Our expert answers 3 Questions
As a trauma and acute care surgeon, much of my clinical focus is on life-saving interventions. However, trauma and emergency surgery are sometimes viewed as single, isolated events that are often “accidental.” Because much of the work in the Trauma / Surgical Critical Care community is rightly focused on survival, little is known about what happens to patients after they leave the hospital. I’m trying to understand how we can move beyond helping our patients survive and toward helping our patients thrive after their life-changing injury or illness.
Over 95% of all injured patients survive to discharge. But after that, we have very little understanding of what proportion of patients actually get their lives back. We know very little about things like return to work, reintegration into society, return to baseline functional status, changes to chronic physical well-being, and changes to chronic mental health. These have very important implications for our patients and the entire healthcare system.
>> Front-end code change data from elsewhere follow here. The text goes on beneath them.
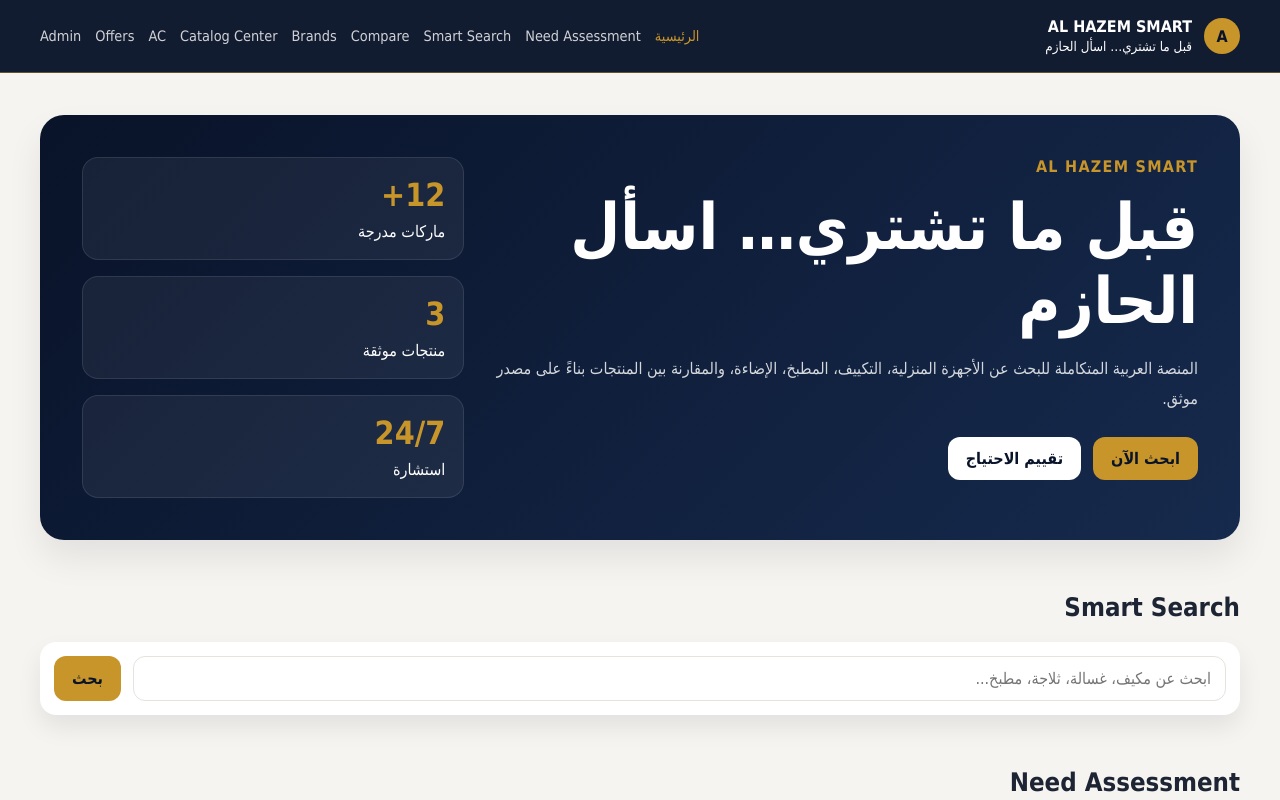
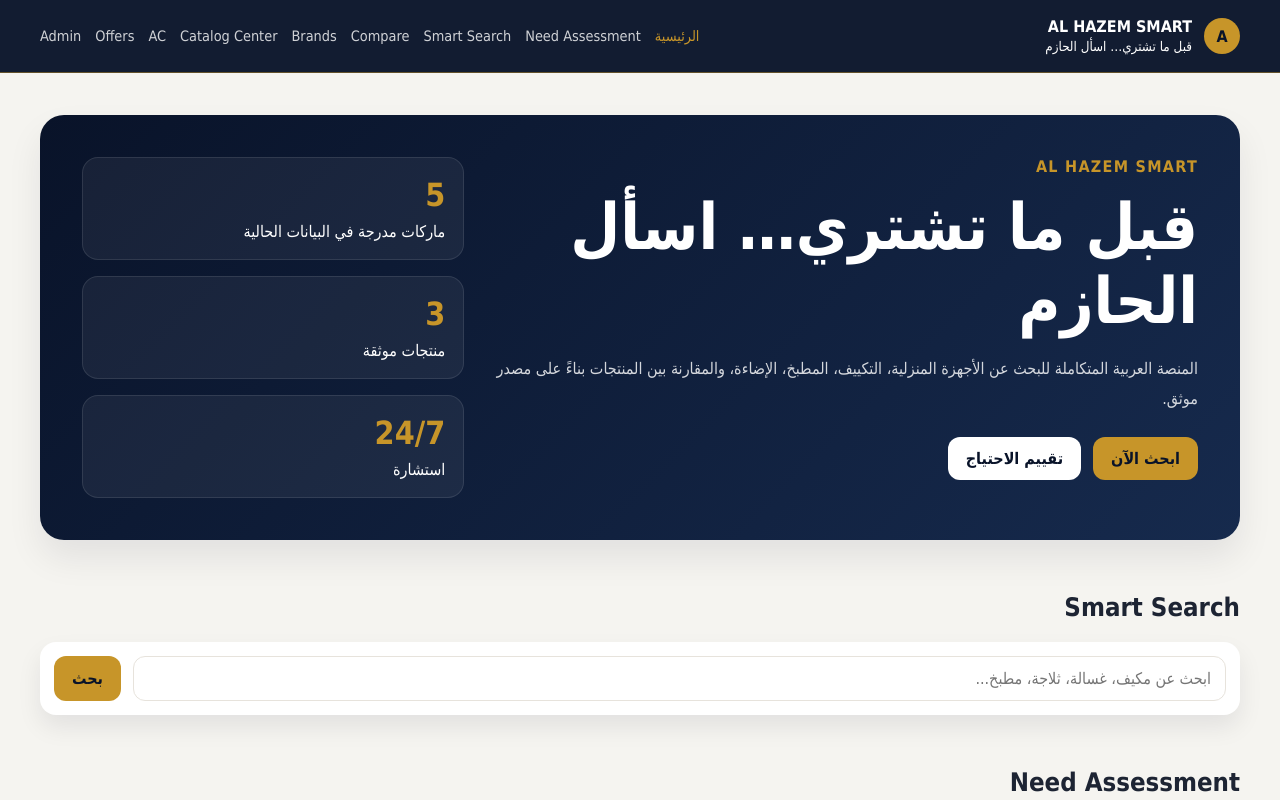
Before and after one commit to hazemproooo5-boop/al-alamia-group--Alhazem, a Next.js app: page / in a window 1280 px wide. Shown: the top 800 px of the page. Built offline with nearby package versions, Linux system fonts and the light colour scheme.

Commit message:
fix: avoid fallback entities on invalid detail routes

```diff
--- a/src/App.tsx
+++ b/src/App.tsx
@@ -118,8 +118,8 @@ function HomePage() {
 
         <div className="hero-panel">
           <div className="mini-stat">
-            <strong>12+</strong>
-            <span>ماركات مدرجة</span>
+            <strong>{brands.length}</strong>
+            <span>ماركات مدرجة في البيانات الحالية</span>
           </div>
           <div className="mini-stat">
             <strong>3</strong>
@@ -299,7 +299,8 @@ function SmartSearchPage() {
 
 function ProductDetailPage() {
   const { slug } = useParams();
-  const product = products.find((item) => item.slug === slug) ?? products[0];
+  const product = products.find((item) => item.slug === slug);
+  if (!product) return <NotFoundPage />;
   const latestPrice = priceService.getLatest(product.id);
 
   return (
@@ -425,7 +426,8 @@ function BrandsPage() {
 
 function BrandDetailPage() {
   const { slug } = useParams();
-  const brand = brands.find((item) => item.slug === slug) ?? brands[0];
+  const brand = brands.find((item) => item.slug === slug);
+  if (!brand) return <NotFoundPage />;
 
   return (
     <div className="container page-block">
```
Once we better understand the variability in how many of our patients get their lives back after injury/acute illness, we can then identify interventions to improve their ability to do so. This will help us ensure we are providing total health care and help trauma patients not only survive, but thrive after injury.